WHAT IS REQUIRED: Write out the listing in full, matching it word for word.

DATA IN THIS EXERCISE:
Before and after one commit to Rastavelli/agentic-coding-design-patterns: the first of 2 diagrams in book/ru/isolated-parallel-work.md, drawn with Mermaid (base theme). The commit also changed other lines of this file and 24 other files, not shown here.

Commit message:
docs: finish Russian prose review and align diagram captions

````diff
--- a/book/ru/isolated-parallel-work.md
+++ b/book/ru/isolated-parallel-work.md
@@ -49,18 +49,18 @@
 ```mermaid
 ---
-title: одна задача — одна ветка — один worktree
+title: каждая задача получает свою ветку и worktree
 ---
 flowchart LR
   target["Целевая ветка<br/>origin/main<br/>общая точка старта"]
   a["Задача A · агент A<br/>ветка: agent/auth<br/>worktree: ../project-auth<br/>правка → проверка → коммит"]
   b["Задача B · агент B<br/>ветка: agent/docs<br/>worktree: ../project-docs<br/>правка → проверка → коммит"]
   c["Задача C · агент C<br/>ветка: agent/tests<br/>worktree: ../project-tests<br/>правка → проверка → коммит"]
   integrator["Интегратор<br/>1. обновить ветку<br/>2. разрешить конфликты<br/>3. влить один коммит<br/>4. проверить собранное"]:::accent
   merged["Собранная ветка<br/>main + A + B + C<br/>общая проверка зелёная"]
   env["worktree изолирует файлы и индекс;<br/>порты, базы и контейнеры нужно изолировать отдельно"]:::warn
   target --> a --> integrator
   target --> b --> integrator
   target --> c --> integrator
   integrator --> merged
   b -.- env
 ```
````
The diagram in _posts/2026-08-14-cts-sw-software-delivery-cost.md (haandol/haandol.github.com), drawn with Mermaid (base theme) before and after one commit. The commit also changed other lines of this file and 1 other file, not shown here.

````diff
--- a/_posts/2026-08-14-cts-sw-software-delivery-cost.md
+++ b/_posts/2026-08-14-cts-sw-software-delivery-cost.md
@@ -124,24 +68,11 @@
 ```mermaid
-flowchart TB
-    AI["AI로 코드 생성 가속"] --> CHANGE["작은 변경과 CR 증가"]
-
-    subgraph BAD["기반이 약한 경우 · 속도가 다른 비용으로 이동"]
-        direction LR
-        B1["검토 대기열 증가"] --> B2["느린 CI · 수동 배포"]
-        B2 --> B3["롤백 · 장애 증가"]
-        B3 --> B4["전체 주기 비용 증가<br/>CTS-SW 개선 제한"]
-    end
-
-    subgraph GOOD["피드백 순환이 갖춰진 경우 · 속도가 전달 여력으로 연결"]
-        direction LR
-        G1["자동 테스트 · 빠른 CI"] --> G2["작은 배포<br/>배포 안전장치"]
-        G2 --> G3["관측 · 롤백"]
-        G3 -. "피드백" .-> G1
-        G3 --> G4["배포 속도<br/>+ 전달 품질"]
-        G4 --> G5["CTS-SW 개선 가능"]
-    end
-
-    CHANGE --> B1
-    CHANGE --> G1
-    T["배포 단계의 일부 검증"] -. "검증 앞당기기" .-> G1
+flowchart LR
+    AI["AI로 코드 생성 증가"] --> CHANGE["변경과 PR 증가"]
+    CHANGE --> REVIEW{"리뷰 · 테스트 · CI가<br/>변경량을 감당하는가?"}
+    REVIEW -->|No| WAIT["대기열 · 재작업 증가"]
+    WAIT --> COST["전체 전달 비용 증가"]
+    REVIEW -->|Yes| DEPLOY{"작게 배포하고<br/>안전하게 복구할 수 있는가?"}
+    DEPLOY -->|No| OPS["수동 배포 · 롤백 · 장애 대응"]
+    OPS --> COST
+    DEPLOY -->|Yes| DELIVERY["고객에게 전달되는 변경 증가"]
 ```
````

REPLY TO THE EXERCISE:
Before and after one commit to Rastavelli/agentic-coding-design-patterns: the first of 2 diagrams in book/ru/isolated-parallel-work.md, drawn with Mermaid (base theme). The commit also changed other lines of this file and 24 other files, not shown here.

Commit message:
docs: finish Russian prose review and align diagram captions

````diff
--- a/book/ru/isolated-parallel-work.md
+++ b/book/ru/isolated-parallel-work.md
@@ -49,18 +49,18 @@
 ```mermaid
 ---
-title: одна задача — одна ветка — один worktree
+title: каждая задача получает свою ветку и worktree
 ---
 flowchart LR
   target["Целевая ветка<br/>origin/main<br/>общая точка старта"]
   a["Задача A · агент A<br/>ветка: agent/auth<br/>worktree: ../project-auth<br/>правка → проверка → коммит"]
   b["Задача B · агент B<br/>ветка: agent/docs<br/>worktree: ../project-docs<br/>правка → проверка → коммит"]
   c["Задача C · агент C<br/>ветка: agent/tests<br/>worktree: ../project-tests<br/>правка → проверка → коммит"]
   integrator["Интегратор<br/>1. обновить ветку<br/>2. разрешить конфликты<br/>3. влить один коммит<br/>4. проверить собранное"]:::accent
   merged["Собранная ветка<br/>main + A + B + C<br/>общая проверка зелёная"]
   env["worktree изолирует файлы и индекс;<br/>порты, базы и контейнеры нужно изолировать отдельно"]:::warn
   target --> a --> integrator
   target --> b --> integrator
   target --> c --> integrator
   integrator --> merged
   b -.- env
 ```
````
The diagram in _posts/2026-08-14-cts-sw-software-delivery-cost.md (haandol/haandol.github.com), drawn with Mermaid (base theme) before and after one commit. The commit also changed other lines of this file and 1 other file, not shown here.

````diff
--- a/_posts/2026-08-14-cts-sw-software-delivery-cost.md
+++ b/_posts/2026-08-14-cts-sw-software-delivery-cost.md
@@ -124,24 +68,11 @@
 ```mermaid
-flowchart TB
-    AI["AI로 코드 생성 가속"] --> CHANGE["작은 변경과 CR 증가"]
-
-    subgraph BAD["기반이 약한 경우 · 속도가 다른 비용으로 이동"]
-        direction LR
-        B1["검토 대기열 증가"] --> B2["느린 CI · 수동 배포"]
-        B2 --> B3["롤백 · 장애 증가"]
-        B3 --> B4["전체 주기 비용 증가<br/>CTS-SW 개선 제한"]
-    end
-
-    subgraph GOOD["피드백 순환이 갖춰진 경우 · 속도가 전달 여력으로 연결"]
-        direction LR
-        G1["자동 테스트 · 빠른 CI"] --> G2["작은 배포<br/>배포 안전장치"]
-        G2 --> G3["관측 · 롤백"]
-        G3 -. "피드백" .-> G1
-        G3 --> G4["배포 속도<br/>+ 전달 품질"]
-        G4 --> G5["CTS-SW 개선 가능"]
-    end
-
-    CHANGE --> B1
-    CHANGE --> G1
-    T["배포 단계의 일부 검증"] -. "검증 앞당기기" .-> G1
+flowchart LR
+    AI["AI로 코드 생성 증가"] --> CHANGE["변경과 PR 증가"]
+    CHANGE --> REVIEW{"리뷰 · 테스트 · CI가<br/>변경량을 감당하는가?"}
+    REVIEW -->|No| WAIT["대기열 · 재작업 증가"]
+    WAIT --> COST["전체 전달 비용 증가"]
+    REVIEW -->|Yes| DEPLOY{"작게 배포하고<br/>안전하게 복구할 수 있는가?"}
+    DEPLOY -->|No| OPS["수동 배포 · 롤백 · 장애 대응"]
+    OPS --> COST
+    DEPLOY -->|Yes| DELIVERY["고객에게 전달되는 변경 증가"]
 ```
````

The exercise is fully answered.